# [Required action]
Return the data below exactly, please, but drop the pictures.

Excerpts from a dataset:
----
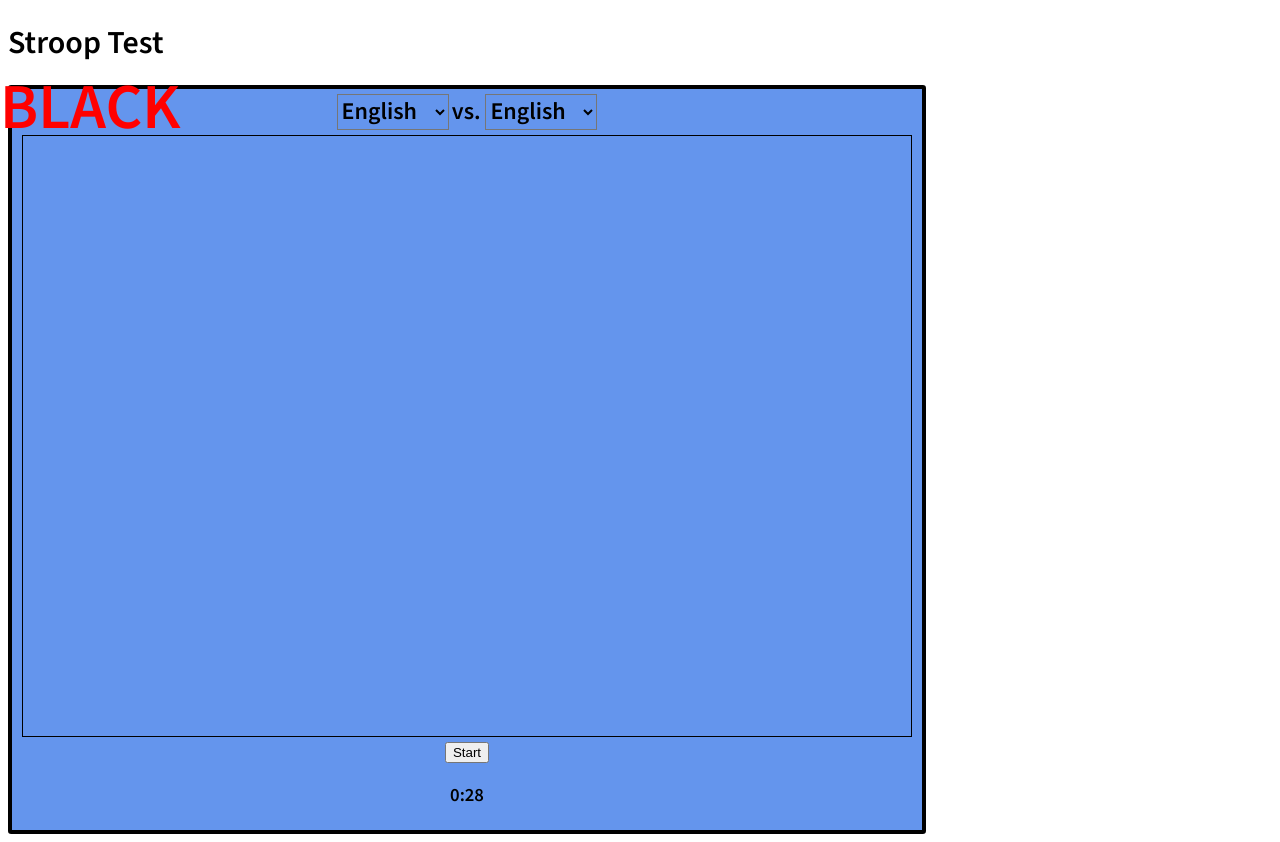
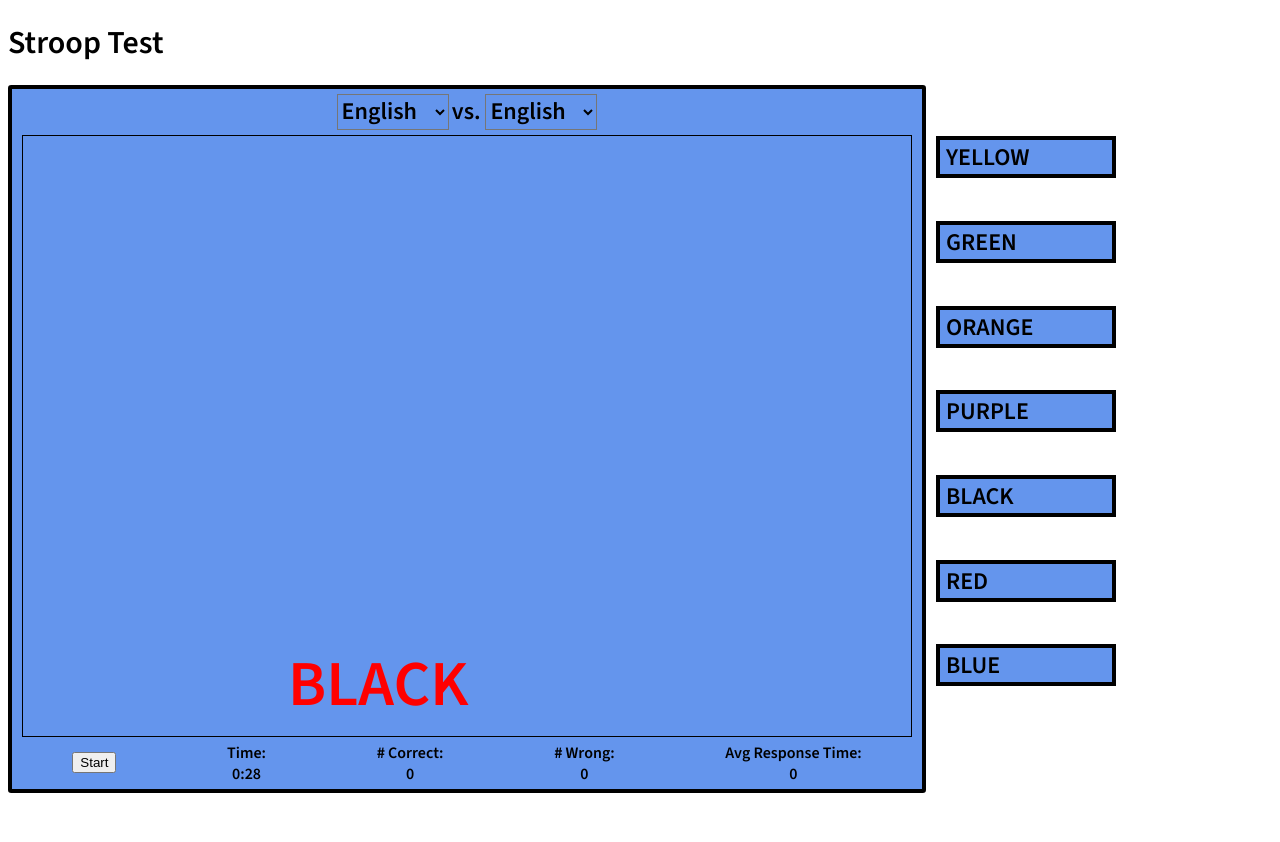
Before and after one commit to murphnomer/AD320_CP2, a plain HTML site: page index.html in a window 1280 px wide. Both pictures are taken after a click on the button "Start". After the commit the page ends 801 px from the top, so only its background shows below. Drawn offline with nearby package versions, Linux system fonts and the light colour scheme.

Commit message:
Main game finished

```diff
--- a/index.html
+++ b/index.html
@@ -20,6 +20,7 @@
         <h1>Stroop Test</h1>
     </header>
     <main>
+        <article>
             <section id="main">
                 <select id="source_lang">
                     <option value="1" selected>English</option>
@@ -41,8 +42,21 @@
                 </div>
                 <footer>
                     <button id="start">Start</button>
-                <h3 id="timer">0:00</h3>
+                    <div class="scoring_element"><p>Time: <p><p id="timer">0:00</p></div>
+                    <div class="scoring_element"><p># Correct: <p><p id="num_correct">0</p></div>
+                    <div class="scoring_element"><p># Wrong: <p><p id="num_wrong">0</p></div>
+                    <div class="scoring_element"><p>Avg Response Time: <p><p id="response_time">0</p></div>
                 </footer>
             </section>
+        </article>
+        <aside id="responses">
+            <button class="response_btn">color1</button>
+            <button class="response_btn">color2</button>
+            <button class="response_btn">color3</button>
+            <button class="response_btn">color4</button>
+            <button class="response_btn">color5</button>
+            <button class="response_btn">color6</button>
+            <button class="response_btn">color7</button>
+        </aside>
     </main>
 </body>
--- a/index.js
+++ b/index.js
@@ -44,14 +44,19 @@
   function init() {
 
     id("start").addEventListener("click",start);
+    let buttons = qsa(".response_btn");
+    for (let i = 0; i < buttons.length; i++) {
+        buttons[i].addEventListener("click",processResponse);
+    }
   }
 
   function start() {
-    timer = setInterval(updateTimeDisplay, ONE_SECOND);
+    timer = setInterval(tick, ONE_SECOND);
     source_lang = id("source_lang").value;
     response_lang = id("response_lang").value;
     clickTime = Date.now();
     generateItem();
+    randomizeButtons();
   }
 
   function generateItem() {
@@ -63,16 +68,53 @@
     }
     item.textContent = COLOR_WORDS[source_lang][word];
     item.classList.add(COLOR_NAMES[color]);
+    item.id = color;
 
-    item.style.top = Math.floor(Math.random() * id("board").style.height);
-    item.style.left = Math.floor(Math.random() * id("board").style.width);
+    const BOARD_STYLE = window.getComputedStyle(id("board"));
+
+    item.style.top = (60 + Math.floor(Math.random() * (BOARD_STYLE.height.replace('px','') - 55))) + 'px';
+    item.style.left = (15 + Math.floor(Math.random() * (BOARD_STYLE.width.replace('px','') - 270))) + 'px';
     id("board").appendChild(item);
 
   }
 
-  function nextResponse() {
+  function randomizeButtons() {
+    let buttons = qsa(".response_btn");
+    let rndOrder = shuffle([...Array(buttons.length).keys()]);
+    for (let i = 0; i < buttons.length; i++) {
+        buttons[i].textContent = COLOR_WORDS[response_lang][rndOrder[i]];
+        buttons[i].id = rndOrder[i];
+    }
+  }
+
+  function processResponse() {
     totalResponseTime += Date.now() - clickTime;
+    let item = qs("#board p");
+    if (this.id == item.id) {
+        numCorrect++;
+    } else {
+        numWrong++;
+    }
+    item.remove();
+    generateItem();
+    clickTime = Date.now();
+    updateScoreDisplay();
 
+  }
+
+  function tick() {
+    updateTimeDisplay();
+    if (remainingTime===0) {
+        clearInterval(timer);
+        timer = null;
+        updateResults();
+    }
+  }
+
+  function updateScoreDisplay() {
+    id("num_correct").textContent = numCorrect;
+    id("num_wrong").textContent = numWrong;
+    id("response_time").textContent = Math.floor(totalResponseTime / (numCorrect + numWrong)) + ' ms';
   }
 
   function updateTimeDisplay() {
@@ -83,10 +125,32 @@
     id("timer").textContent = minutesDisplay + ":" + secondsDisplay;
   }
 
-  function clickItem() {
-
+  function updateResults(){
+    qs("#board p").remove();
   }
 
+  /**
+   * Randomizes the order of elements in an array.  From StackOverflow:
+   * https://stackoverflow.com/questions/2450954/how-to-randomize-shuffle-a-javascript-array
+   * @param {*} array the array to randomize
+   * @returns the randomized array
+   */
+  function shuffle(array) {
+    let currentIndex = array.length,  randomIndex;
+
+    // While there remain elements to shuffle.
+    while (currentIndex > 0) {
+
+      // Pick a remaining element.
+      randomIndex = Math.floor(Math.random() * currentIndex);
+      currentIndex--;
+
+      // And swap it with the current element.
+      [array[currentIndex], array[randomIndex]] = [array[randomIndex], array[currentIndex]];
+    }
+
+    return array;
+  }
 
   /** ------------------------------ Helper Functions  ------------------------------ */
 
--- a/styles.css
+++ b/styles.css
@@ -5,6 +5,29 @@ body {
 
 .h_lang {
     font-weight: 300;
+}
+
+main {
+    display: flex;
+    flex-direction: row;
+}
+
+#responses {
+    display: flex;
+    flex-direction: column;
+    justify-content: space-around;
+    margin-left: 10px;
+    margin-bottom: 85px;
+    margin-top: 30px;
+}
+
+.response_btn {
+    font-family: 'Source Sans 3', sans-serif;
+    font-size: 24px;
+    background-color: cornflowerblue;
+    border: 3pt solid black;
+    width: 180px;
+    text-align: justify;
 }
 
 #main {
@@ -35,7 +58,8 @@ main h2 {
 
 #main footer {
     display: flex;
-    flex-direction: column;
+    flex-direction: row;
+    justify-content: space-around;
     align-items: center;
 }
 
@@ -51,6 +75,16 @@ main h2 {
 #board p {
     position: absolute;
     font-size: 48pt;
+}
+.scoring_element {
+    display: flex;
+    flex-direction: column;
+}
+
+.scoring_element p {
+    margin-top: 0;
+    margin-bottom: 0;
+
 }
 
 .blue {
```
Lines whose indentation alone changed are shown as unchanged.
----
# [Finished exercise]
Before and after one commit to murphnomer/AD320_CP2, a plain HTML site: page index.html in a window 1280 px wide. Both pictures are taken after a click on the button "Start". After the commit the page ends 801 px from the top, so only its background shows below. Drawn offline with nearby package versions, Linux system fonts and the light colour scheme.

Commit message:
Main game finished

```diff
--- a/index.html
+++ b/index.html
@@ -20,6 +20,7 @@
         <h1>Stroop Test</h1>
     </header>
     <main>
+        <article>
             <section id="main">
                 <select id="source_lang">
                     <option value="1" selected>English</option>
@@ -41,8 +42,21 @@
                 </div>
                 <footer>
                     <button id="start">Start</button>
-                <h3 id="timer">0:00</h3>
+                    <div class="scoring_element"><p>Time: <p><p id="timer">0:00</p></div>
+                    <div class="scoring_element"><p># Correct: <p><p id="num_correct">0</p></div>
+                    <div class="scoring_element"><p># Wrong: <p><p id="num_wrong">0</p></div>
+                    <div class="scoring_element"><p>Avg Response Time: <p><p id="response_time">0</p></div>
                 </footer>
             </section>
+        </article>
+        <aside id="responses">
+            <button class="response_btn">color1</button>
+            <button class="response_btn">color2</button>
+            <button class="response_btn">color3</button>
+            <button class="response_btn">color4</button>
+            <button class="response_btn">color5</button>
+            <button class="response_btn">color6</button>
+            <button class="response_btn">color7</button>
+        </aside>
     </main>
 </body>
--- a/index.js
+++ b/index.js
@@ -44,14 +44,19 @@
   function init() {
 
     id("start").addEventListener("click",start);
+    let buttons = qsa(".response_btn");
+    for (let i = 0; i < buttons.length; i++) {
+        buttons[i].addEventListener("click",processResponse);
+    }
   }
 
   function start() {
-    timer = setInterval(updateTimeDisplay, ONE_SECOND);
+    timer = setInterval(tick, ONE_SECOND);
     source_lang = id("source_lang").value;
     response_lang = id("response_lang").value;
     clickTime = Date.now();
     generateItem();
+    randomizeButtons();
   }
 
   function generateItem() {
@@ -63,16 +68,53 @@
     }
     item.textContent = COLOR_WORDS[source_lang][word];
     item.classList.add(COLOR_NAMES[color]);
+    item.id = color;
 
-    item.style.top = Math.floor(Math.random() * id("board").style.height);
-    item.style.left = Math.floor(Math.random() * id("board").style.width);
+    const BOARD_STYLE = window.getComputedStyle(id("board"));
+
+    item.style.top = (60 + Math.floor(Math.random() * (BOARD_STYLE.height.replace('px','') - 55))) + 'px';
+    item.style.left = (15 + Math.floor(Math.random() * (BOARD_STYLE.width.replace('px','') - 270))) + 'px';
     id("board").appendChild(item);
 
   }
 
-  function nextResponse() {
+  function randomizeButtons() {
+    let buttons = qsa(".response_btn");
+    let rndOrder = shuffle([...Array(buttons.length).keys()]);
+    for (let i = 0; i < buttons.length; i++) {
+        buttons[i].textContent = COLOR_WORDS[response_lang][rndOrder[i]];
+        buttons[i].id = rndOrder[i];
+    }
+  }
+
+  function processResponse() {
     totalResponseTime += Date.now() - clickTime;
+    let item = qs("#board p");
+    if (this.id == item.id) {
+        numCorrect++;
+    } else {
+        numWrong++;
+    }
+    item.remove();
+    generateItem();
+    clickTime = Date.now();
+    updateScoreDisplay();
 
+  }
+
+  function tick() {
+    updateTimeDisplay();
+    if (remainingTime===0) {
+        clearInterval(timer);
+        timer = null;
+        updateResults();
+    }
+  }
+
+  function updateScoreDisplay() {
+    id("num_correct").textContent = numCorrect;
+    id("num_wrong").textContent = numWrong;
+    id("response_time").textContent = Math.floor(totalResponseTime / (numCorrect + numWrong)) + ' ms';
   }
 
   function updateTimeDisplay() {
@@ -83,10 +125,32 @@
     id("timer").textContent = minutesDisplay + ":" + secondsDisplay;
   }
 
-  function clickItem() {
-
+  function updateResults(){
+    qs("#board p").remove();
   }
 
+  /**
+   * Randomizes the order of elements in an array.  From StackOverflow:
+   * https://stackoverflow.com/questions/2450954/how-to-randomize-shuffle-a-javascript-array
+   * @param {*} array the array to randomize
+   * @returns the randomized array
+   */
+  function shuffle(array) {
+    let currentIndex = array.length,  randomIndex;
+
+    // While there remain elements to shuffle.
+    while (currentIndex > 0) {
+
+      // Pick a remaining element.
+      randomIndex = Math.floor(Math.random() * currentIndex);
+      currentIndex--;
+
+      // And swap it with the current element.
+      [array[currentIndex], array[randomIndex]] = [array[randomIndex], array[currentIndex]];
+    }
+
+    return array;
+  }
 
   /** ------------------------------ Helper Functions  ------------------------------ */
 
--- a/styles.css
+++ b/styles.css
@@ -5,6 +5,29 @@ body {
 
 .h_lang {
     font-weight: 300;
+}
+
+main {
+    display: flex;
+    flex-direction: row;
+}
+
+#responses {
+    display: flex;
+    flex-direction: column;
+    justify-content: space-around;
+    margin-left: 10px;
+    margin-bottom: 85px;
+    margin-top: 30px;
+}
+
+.response_btn {
+    font-family: 'Source Sans 3', sans-serif;
+    font-size: 24px;
+    background-color: cornflowerblue;
+    border: 3pt solid black;
+    width: 180px;
+    text-align: justify;
 }
 
 #main {
@@ -35,7 +58,8 @@ main h2 {
 
 #main footer {
     display: flex;
-    flex-direction: column;
+    flex-direction: row;
+    justify-content: space-around;
     align-items: center;
 }
 
@@ -51,6 +75,16 @@ main h2 {
 #board p {
     position: absolute;
     font-size: 48pt;
+}
+.scoring_element {
+    display: flex;
+    flex-direction: column;
+}
+
+.scoring_element p {
+    margin-top: 0;
+    margin-bottom: 0;
+
 }
 
 .blue {
```
Lines whose indentation alone changed are shown as unchanged.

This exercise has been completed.